§ **Input records**
------------------------------------
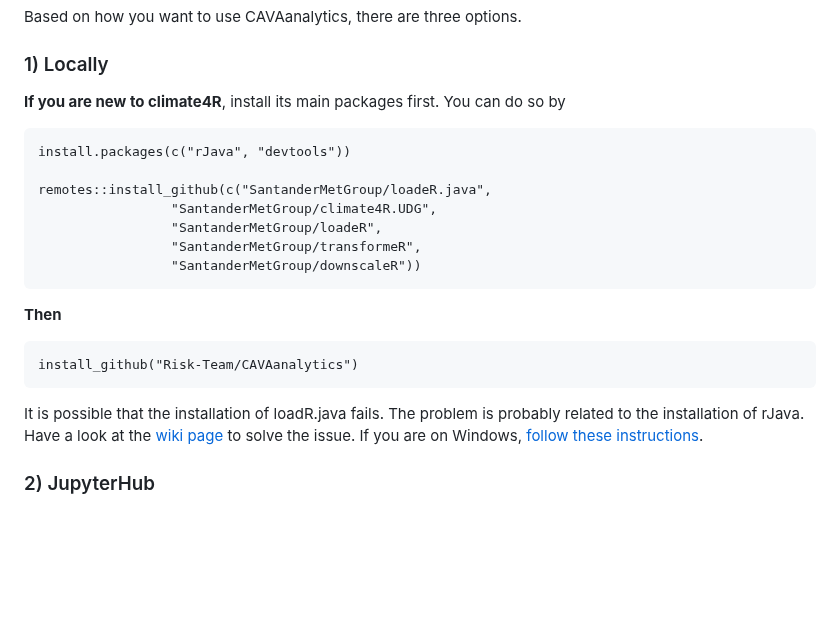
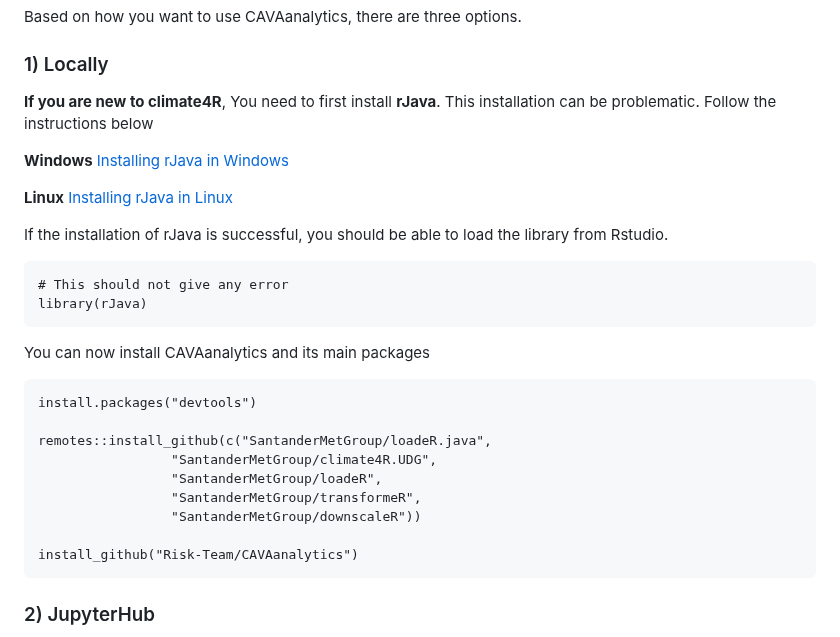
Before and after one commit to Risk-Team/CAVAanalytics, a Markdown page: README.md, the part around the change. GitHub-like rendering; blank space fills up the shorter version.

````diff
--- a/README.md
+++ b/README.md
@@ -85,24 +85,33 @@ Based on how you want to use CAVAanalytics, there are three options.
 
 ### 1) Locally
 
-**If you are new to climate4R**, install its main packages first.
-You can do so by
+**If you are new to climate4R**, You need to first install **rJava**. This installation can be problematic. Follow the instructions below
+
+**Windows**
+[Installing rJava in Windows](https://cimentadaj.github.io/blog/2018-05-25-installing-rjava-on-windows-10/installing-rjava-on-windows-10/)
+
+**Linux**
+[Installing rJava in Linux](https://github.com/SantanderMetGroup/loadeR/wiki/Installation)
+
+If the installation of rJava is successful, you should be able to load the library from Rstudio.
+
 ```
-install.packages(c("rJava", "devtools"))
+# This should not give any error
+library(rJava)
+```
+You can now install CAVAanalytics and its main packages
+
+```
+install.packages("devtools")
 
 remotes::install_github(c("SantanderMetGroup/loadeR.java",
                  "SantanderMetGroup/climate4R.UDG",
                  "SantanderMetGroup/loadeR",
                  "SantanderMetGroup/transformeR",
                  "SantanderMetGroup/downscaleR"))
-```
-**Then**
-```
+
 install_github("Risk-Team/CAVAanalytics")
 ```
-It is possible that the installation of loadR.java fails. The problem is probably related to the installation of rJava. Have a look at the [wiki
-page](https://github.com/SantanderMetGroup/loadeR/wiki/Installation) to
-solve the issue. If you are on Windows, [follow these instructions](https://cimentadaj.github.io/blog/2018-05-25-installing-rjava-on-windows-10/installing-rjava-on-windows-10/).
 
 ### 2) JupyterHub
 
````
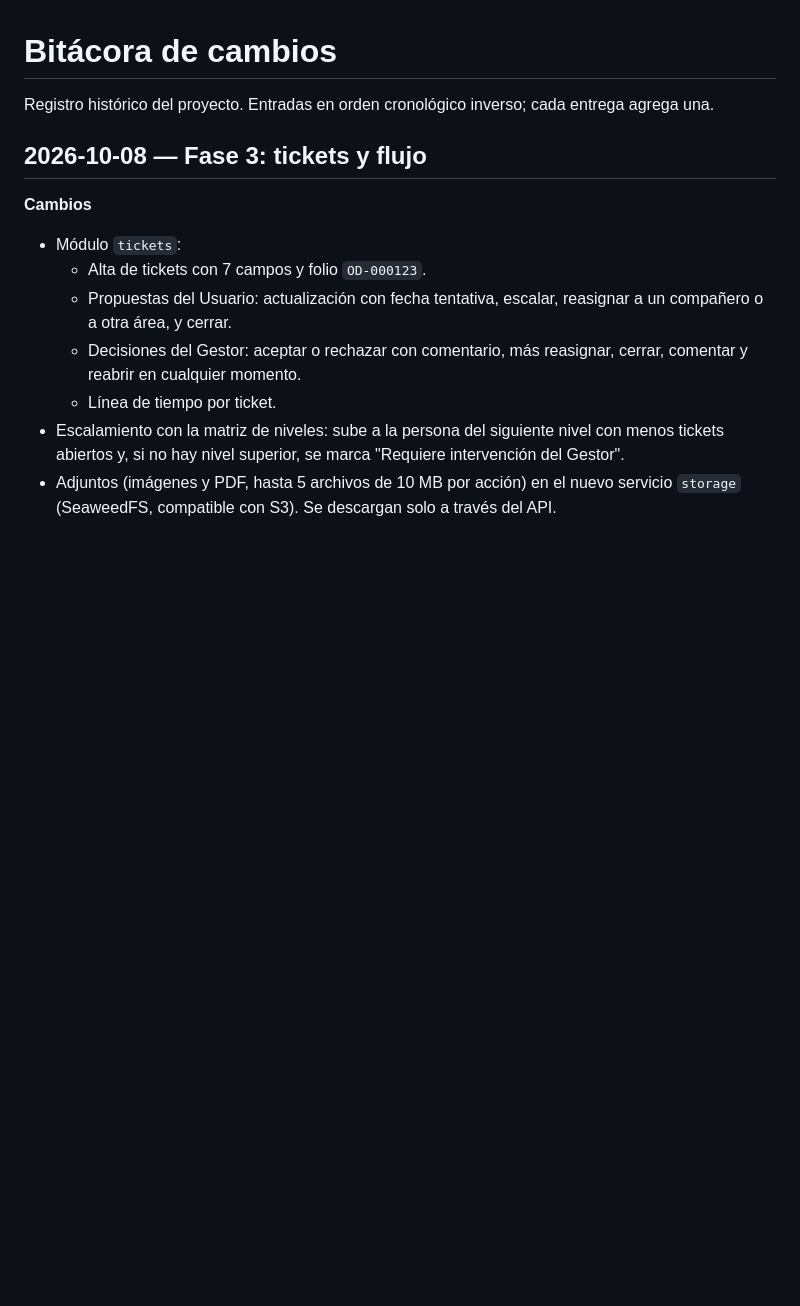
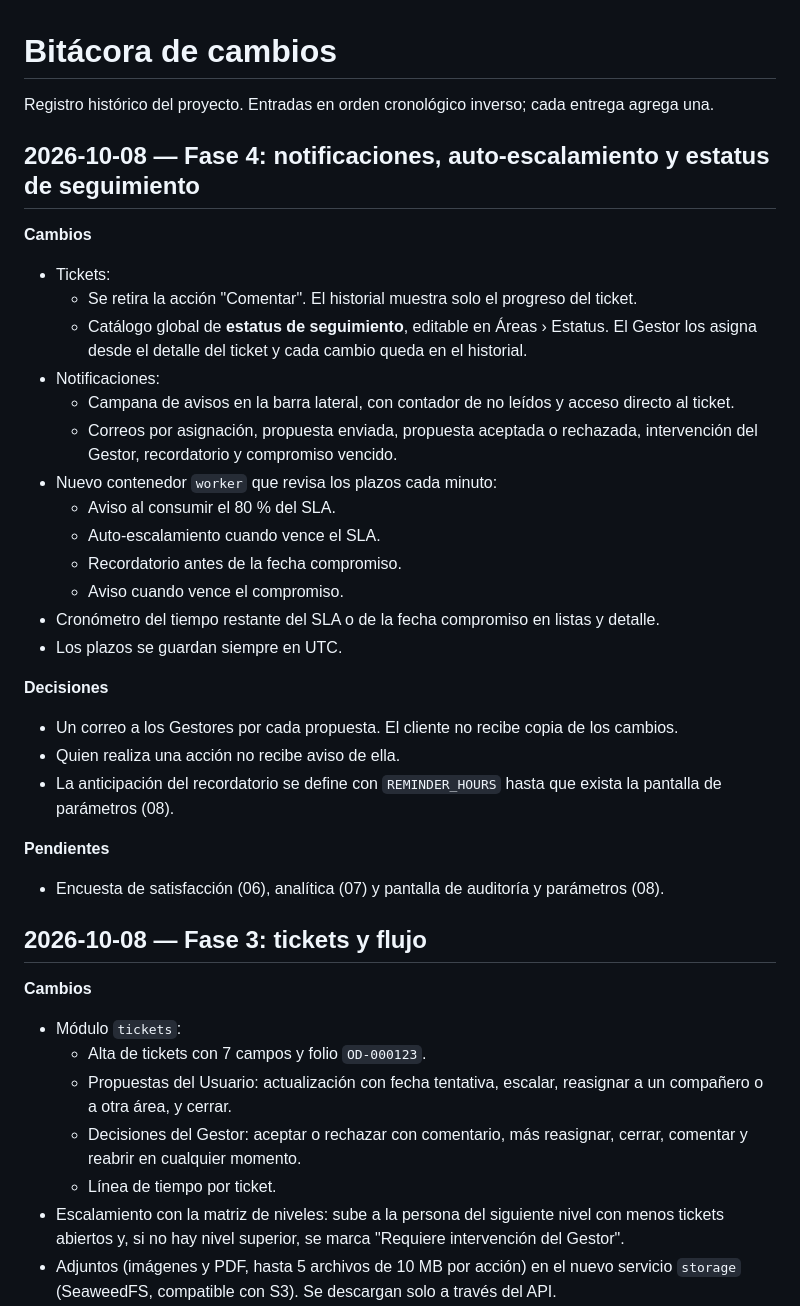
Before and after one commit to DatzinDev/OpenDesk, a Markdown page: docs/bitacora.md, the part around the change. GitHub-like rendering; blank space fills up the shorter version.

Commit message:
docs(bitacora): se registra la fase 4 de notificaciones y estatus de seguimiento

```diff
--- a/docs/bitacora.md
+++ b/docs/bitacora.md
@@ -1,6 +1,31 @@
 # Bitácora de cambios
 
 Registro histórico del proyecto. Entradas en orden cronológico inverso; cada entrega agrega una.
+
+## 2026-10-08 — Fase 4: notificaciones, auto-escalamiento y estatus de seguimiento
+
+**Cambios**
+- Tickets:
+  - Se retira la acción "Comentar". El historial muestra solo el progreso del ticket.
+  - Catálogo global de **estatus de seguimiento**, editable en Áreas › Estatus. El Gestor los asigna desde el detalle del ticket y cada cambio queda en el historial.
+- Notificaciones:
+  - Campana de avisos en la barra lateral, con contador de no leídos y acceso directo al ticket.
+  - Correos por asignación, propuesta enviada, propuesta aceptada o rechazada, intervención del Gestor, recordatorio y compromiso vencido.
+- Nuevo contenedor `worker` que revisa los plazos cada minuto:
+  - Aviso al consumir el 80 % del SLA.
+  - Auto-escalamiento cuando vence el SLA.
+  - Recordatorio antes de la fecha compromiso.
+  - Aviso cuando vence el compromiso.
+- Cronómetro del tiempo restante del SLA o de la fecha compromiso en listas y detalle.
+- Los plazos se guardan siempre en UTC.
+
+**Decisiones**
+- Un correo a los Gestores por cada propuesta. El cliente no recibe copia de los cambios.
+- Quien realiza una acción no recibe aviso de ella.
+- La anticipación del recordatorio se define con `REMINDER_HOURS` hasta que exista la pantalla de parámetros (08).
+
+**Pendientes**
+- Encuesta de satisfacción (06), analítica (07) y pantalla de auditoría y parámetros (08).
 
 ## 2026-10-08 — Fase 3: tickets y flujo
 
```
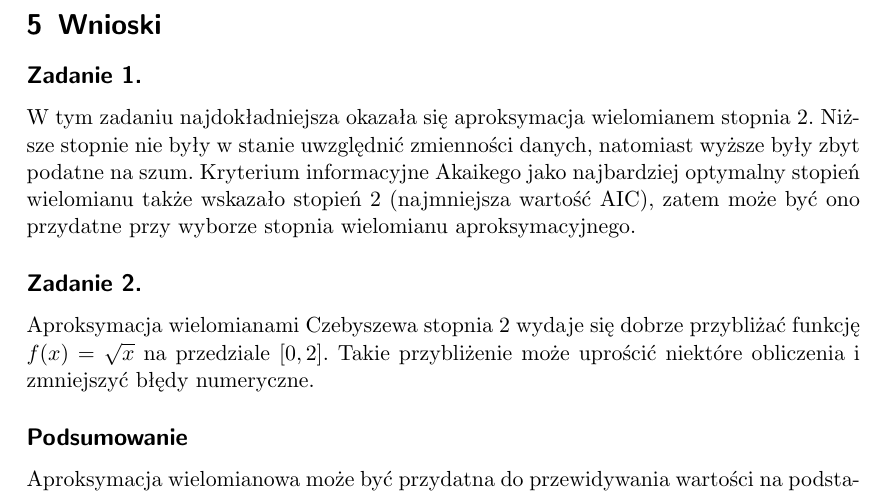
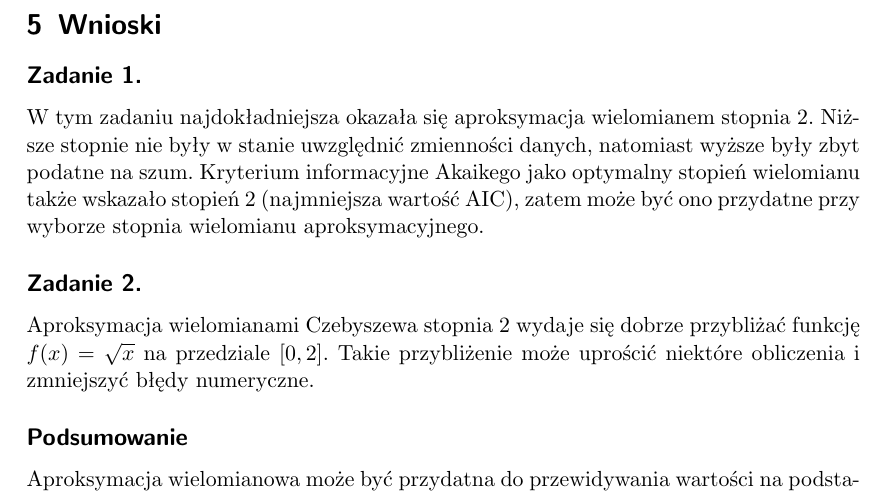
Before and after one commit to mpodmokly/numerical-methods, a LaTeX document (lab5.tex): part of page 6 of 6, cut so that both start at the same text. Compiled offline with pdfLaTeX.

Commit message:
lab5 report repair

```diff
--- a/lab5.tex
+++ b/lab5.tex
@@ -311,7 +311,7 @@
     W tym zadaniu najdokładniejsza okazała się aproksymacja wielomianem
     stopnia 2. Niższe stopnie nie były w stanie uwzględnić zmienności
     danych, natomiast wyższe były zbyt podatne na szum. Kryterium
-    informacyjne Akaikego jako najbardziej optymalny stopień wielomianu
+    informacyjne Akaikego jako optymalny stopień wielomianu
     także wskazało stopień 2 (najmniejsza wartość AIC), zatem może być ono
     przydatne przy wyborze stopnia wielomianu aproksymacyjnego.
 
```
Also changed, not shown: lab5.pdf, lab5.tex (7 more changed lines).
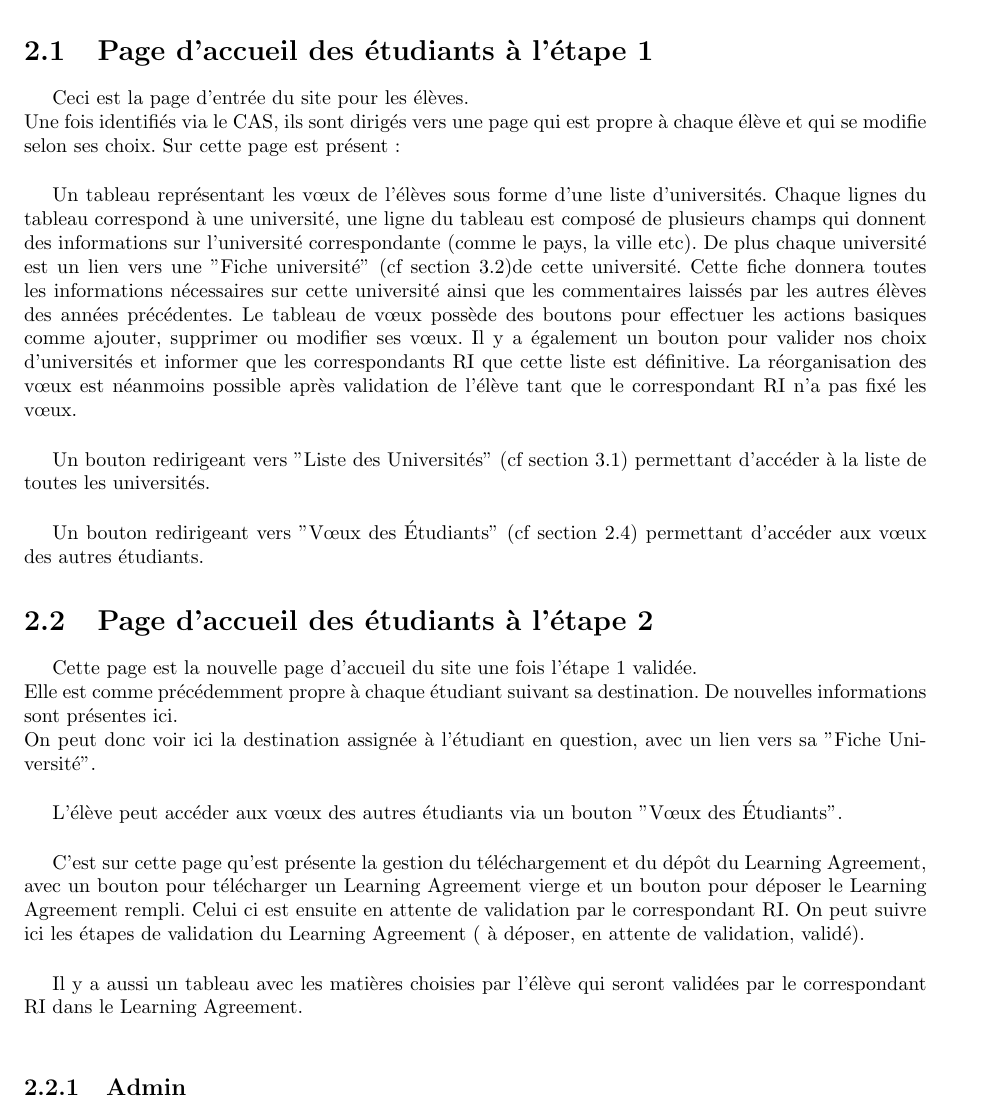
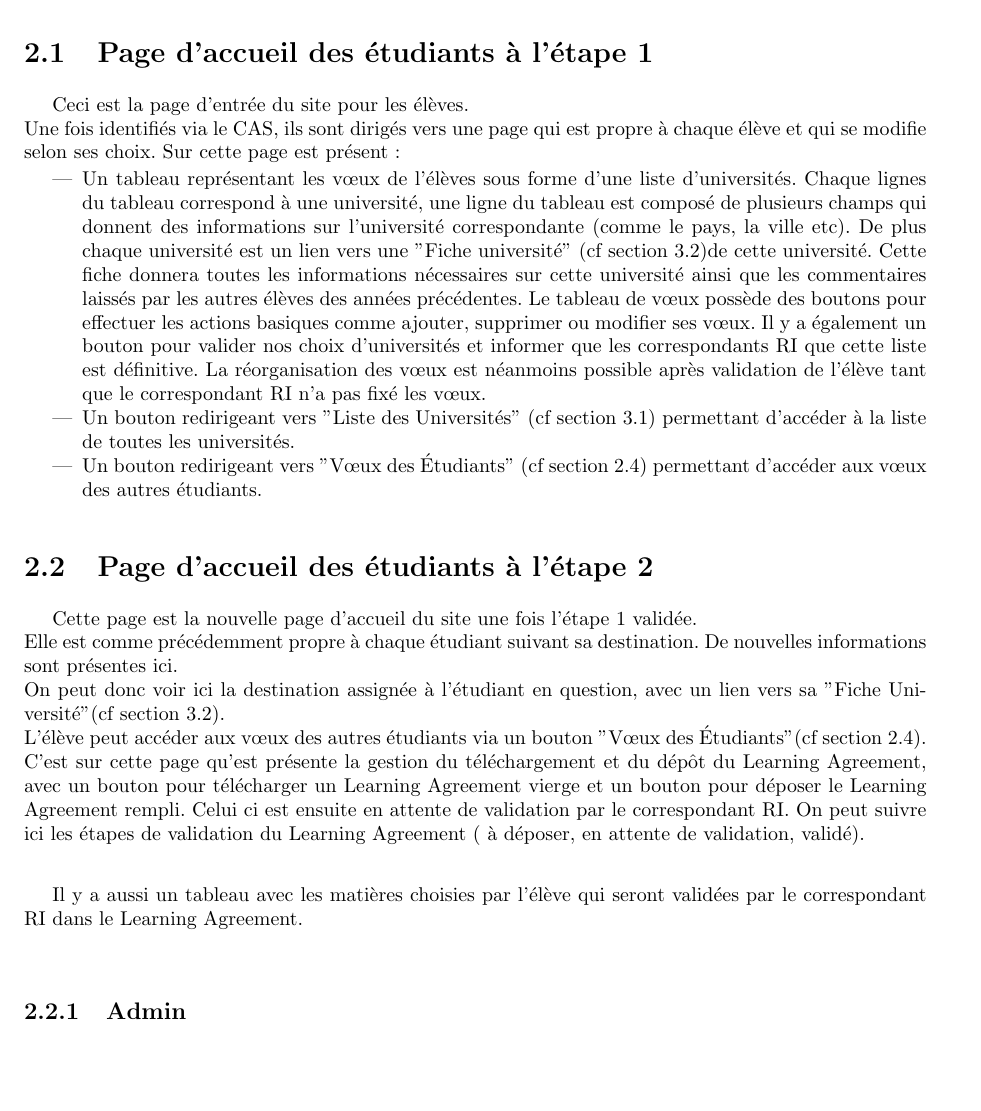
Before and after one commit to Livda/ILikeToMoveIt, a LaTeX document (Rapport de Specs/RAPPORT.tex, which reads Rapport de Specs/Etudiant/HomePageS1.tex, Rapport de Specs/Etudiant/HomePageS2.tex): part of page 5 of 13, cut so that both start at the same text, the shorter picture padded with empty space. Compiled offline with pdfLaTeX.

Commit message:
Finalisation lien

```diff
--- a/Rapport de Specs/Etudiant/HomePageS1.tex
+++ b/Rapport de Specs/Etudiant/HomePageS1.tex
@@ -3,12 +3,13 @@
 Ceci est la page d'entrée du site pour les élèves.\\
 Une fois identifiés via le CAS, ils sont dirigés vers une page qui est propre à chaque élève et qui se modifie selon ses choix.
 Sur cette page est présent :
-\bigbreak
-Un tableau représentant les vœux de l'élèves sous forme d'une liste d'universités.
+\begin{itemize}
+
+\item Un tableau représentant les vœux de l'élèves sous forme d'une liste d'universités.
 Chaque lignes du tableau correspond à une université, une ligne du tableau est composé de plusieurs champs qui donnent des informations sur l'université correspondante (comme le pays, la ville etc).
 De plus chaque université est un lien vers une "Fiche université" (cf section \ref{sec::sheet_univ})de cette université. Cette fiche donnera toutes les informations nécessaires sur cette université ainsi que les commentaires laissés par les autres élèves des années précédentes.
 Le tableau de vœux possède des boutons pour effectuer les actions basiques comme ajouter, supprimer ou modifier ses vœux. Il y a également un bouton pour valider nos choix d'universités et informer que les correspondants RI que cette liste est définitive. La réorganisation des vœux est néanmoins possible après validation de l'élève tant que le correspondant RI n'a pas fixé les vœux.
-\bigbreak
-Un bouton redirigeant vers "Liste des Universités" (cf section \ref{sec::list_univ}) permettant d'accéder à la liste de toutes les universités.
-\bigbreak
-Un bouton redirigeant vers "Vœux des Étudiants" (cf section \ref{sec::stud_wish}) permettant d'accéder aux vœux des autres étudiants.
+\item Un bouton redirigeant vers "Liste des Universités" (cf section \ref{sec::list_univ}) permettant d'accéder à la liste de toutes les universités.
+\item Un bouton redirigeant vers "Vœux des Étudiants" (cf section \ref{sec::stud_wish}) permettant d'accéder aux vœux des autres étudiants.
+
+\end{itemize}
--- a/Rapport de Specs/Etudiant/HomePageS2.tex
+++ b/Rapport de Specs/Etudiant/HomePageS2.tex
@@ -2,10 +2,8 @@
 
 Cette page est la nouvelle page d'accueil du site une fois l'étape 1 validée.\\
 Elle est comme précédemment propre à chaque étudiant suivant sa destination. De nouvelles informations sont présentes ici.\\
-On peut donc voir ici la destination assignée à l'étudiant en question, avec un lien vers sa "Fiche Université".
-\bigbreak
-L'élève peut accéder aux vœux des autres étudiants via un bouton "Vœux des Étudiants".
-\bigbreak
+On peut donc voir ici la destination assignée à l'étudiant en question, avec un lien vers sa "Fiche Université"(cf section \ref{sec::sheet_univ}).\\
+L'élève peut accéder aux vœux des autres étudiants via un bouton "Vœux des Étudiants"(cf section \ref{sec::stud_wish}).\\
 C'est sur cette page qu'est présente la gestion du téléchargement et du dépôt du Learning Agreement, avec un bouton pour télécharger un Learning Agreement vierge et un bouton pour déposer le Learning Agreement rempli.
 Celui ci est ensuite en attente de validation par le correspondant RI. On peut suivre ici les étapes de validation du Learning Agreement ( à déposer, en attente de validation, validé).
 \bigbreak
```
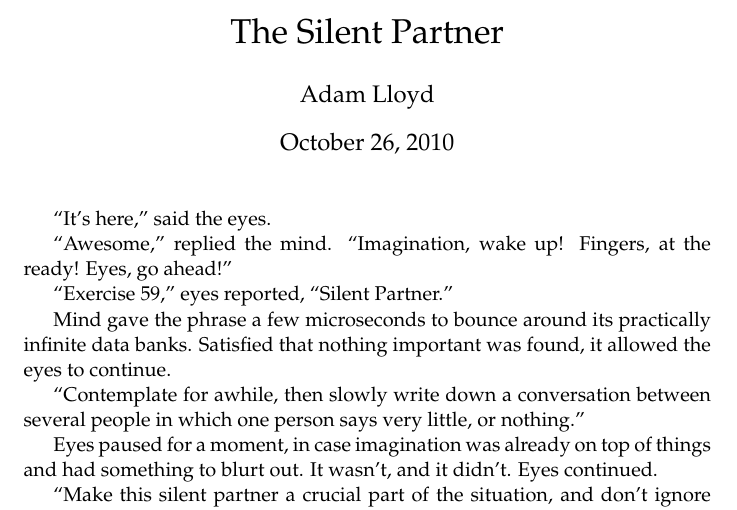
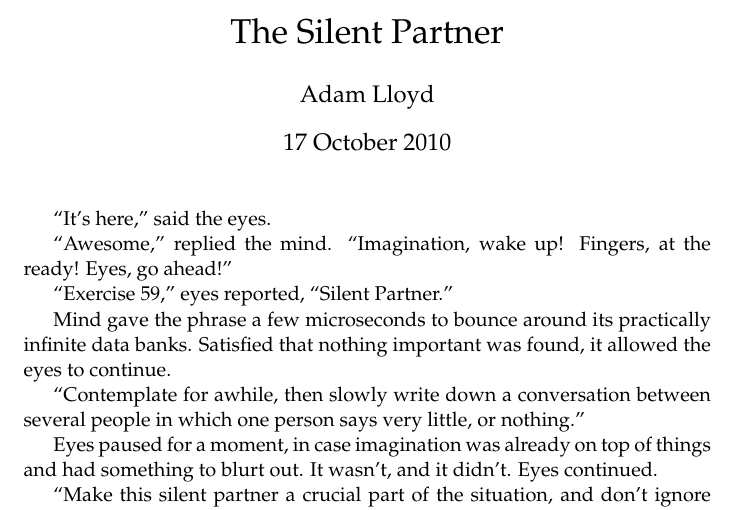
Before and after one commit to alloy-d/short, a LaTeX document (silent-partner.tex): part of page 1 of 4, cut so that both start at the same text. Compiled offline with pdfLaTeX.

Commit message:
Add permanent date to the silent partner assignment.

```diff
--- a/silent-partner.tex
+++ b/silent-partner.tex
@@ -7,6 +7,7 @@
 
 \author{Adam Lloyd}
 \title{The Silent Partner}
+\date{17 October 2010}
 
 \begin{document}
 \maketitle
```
------------------------------------
§ **Instructions to follow**
Find the word "same" in the entries. Copy each line that holds it.

§ **Your solution**
Before and after one commit to mpodmokly/numerical-methods, a LaTeX document (lab5.tex): part of page 6 of 6, cut so that both start at the same text. Compiled offline with pdfLaTeX.
Before and after one commit to Livda/ILikeToMoveIt, a LaTeX document (Rapport de Specs/RAPPORT.tex, which reads Rapport de Specs/Etudiant/HomePageS1.tex, Rapport de Specs/Etudiant/HomePageS2.tex): part of page 5 of 13, cut so that both start at the same text, the shorter picture padded with empty space. Compiled offline with pdfLaTeX.
Before and after one commit to alloy-d/short, a LaTeX document (silent-partner.tex): part of page 1 of 4, cut so that both start at the same text. Compiled offline with pdfLaTeX.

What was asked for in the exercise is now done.